→ PROMPT
Locate every line in the records below that holds the word "http" and return each one.

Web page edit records
________________________________________

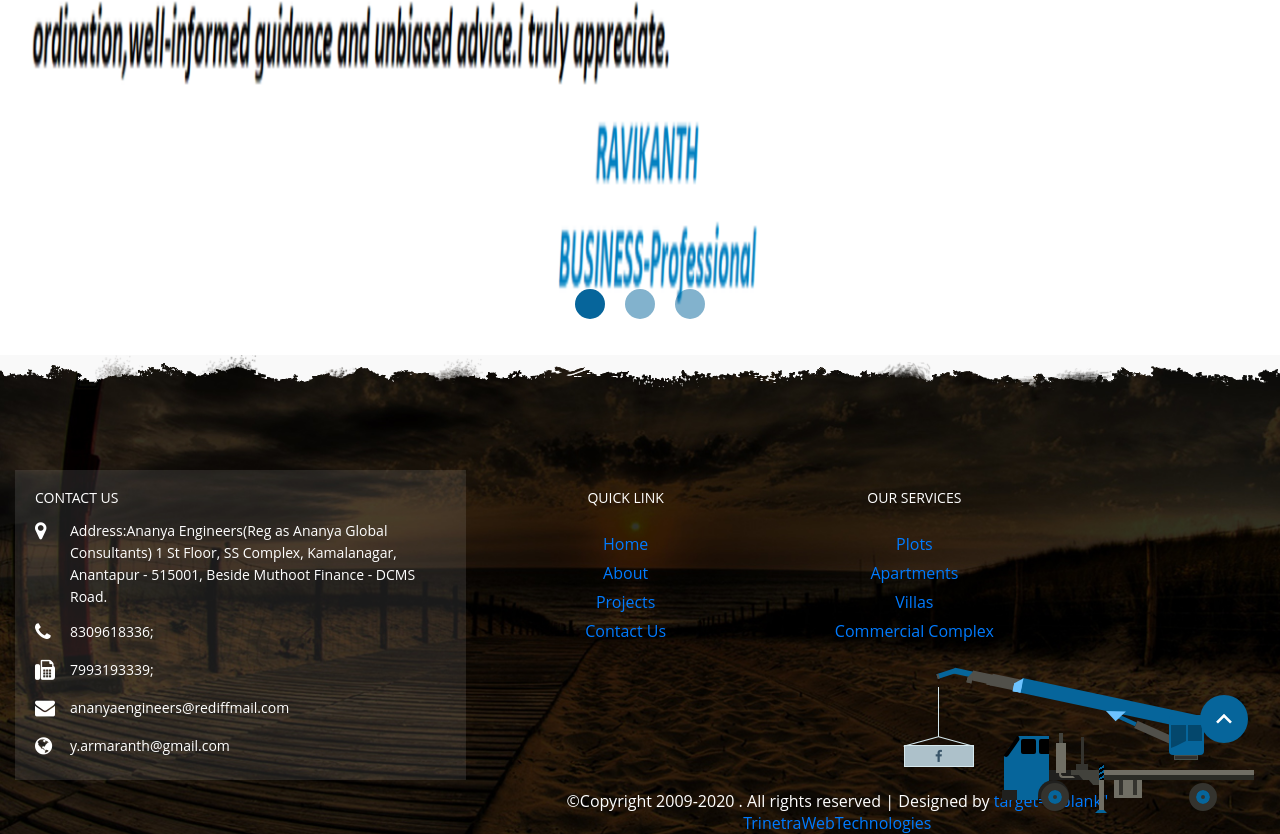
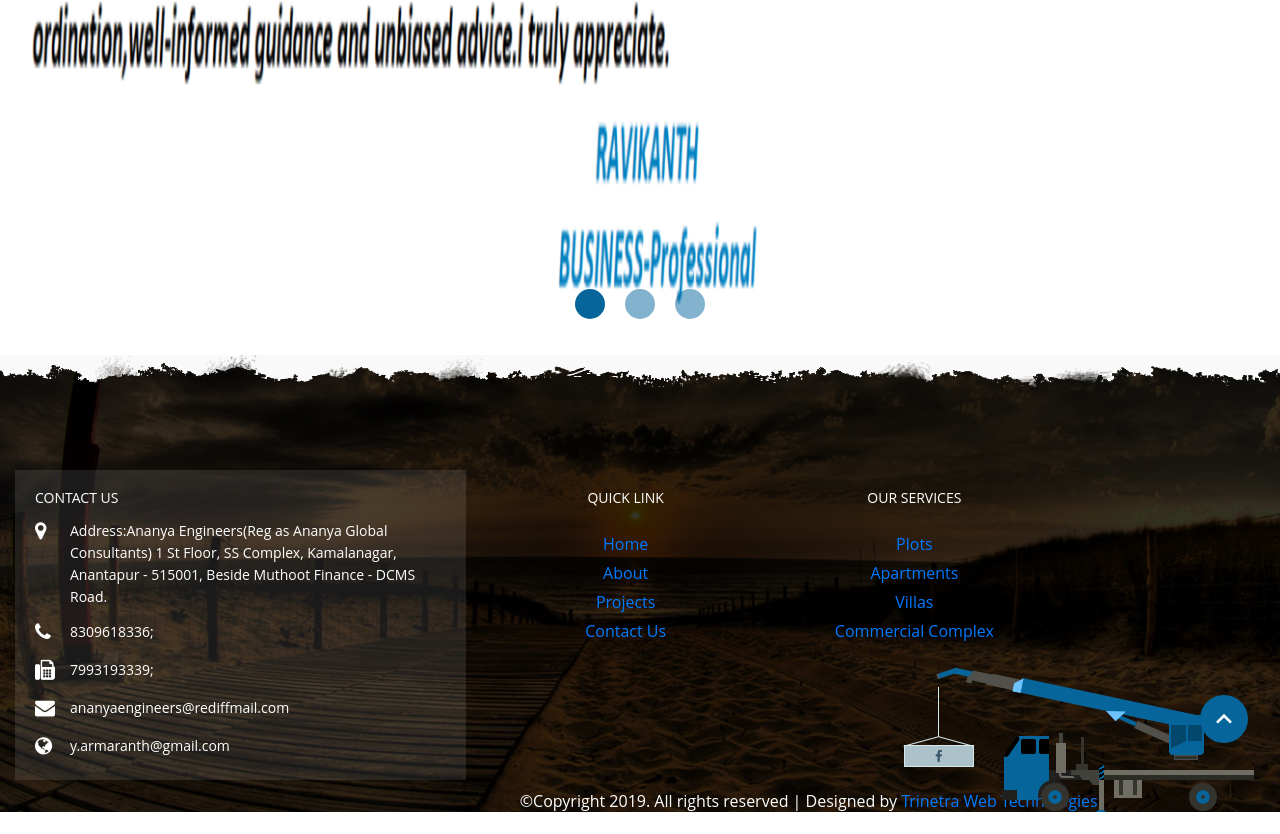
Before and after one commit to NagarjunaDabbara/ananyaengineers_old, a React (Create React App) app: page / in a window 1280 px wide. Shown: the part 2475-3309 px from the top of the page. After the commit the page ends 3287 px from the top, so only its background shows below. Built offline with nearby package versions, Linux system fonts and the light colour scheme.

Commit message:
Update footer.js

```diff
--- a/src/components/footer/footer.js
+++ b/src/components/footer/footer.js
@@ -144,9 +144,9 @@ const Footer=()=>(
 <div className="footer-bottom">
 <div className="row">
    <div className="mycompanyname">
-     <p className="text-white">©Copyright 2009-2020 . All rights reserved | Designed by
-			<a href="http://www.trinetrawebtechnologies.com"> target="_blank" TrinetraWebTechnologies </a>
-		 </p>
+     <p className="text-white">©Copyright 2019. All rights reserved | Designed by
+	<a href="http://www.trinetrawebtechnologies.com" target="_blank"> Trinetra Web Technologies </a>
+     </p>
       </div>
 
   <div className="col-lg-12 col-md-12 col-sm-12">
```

________________________________________

→ PROBLEM SOLUTION
-			<a href="http://www.trinetrawebtechnologies.com"> target="_blank" TrinetraWebTechnologies </a>
+	<a href="http://www.trinetrawebtechnologies.com" target="_blank"> Trinetra Web Technologies </a>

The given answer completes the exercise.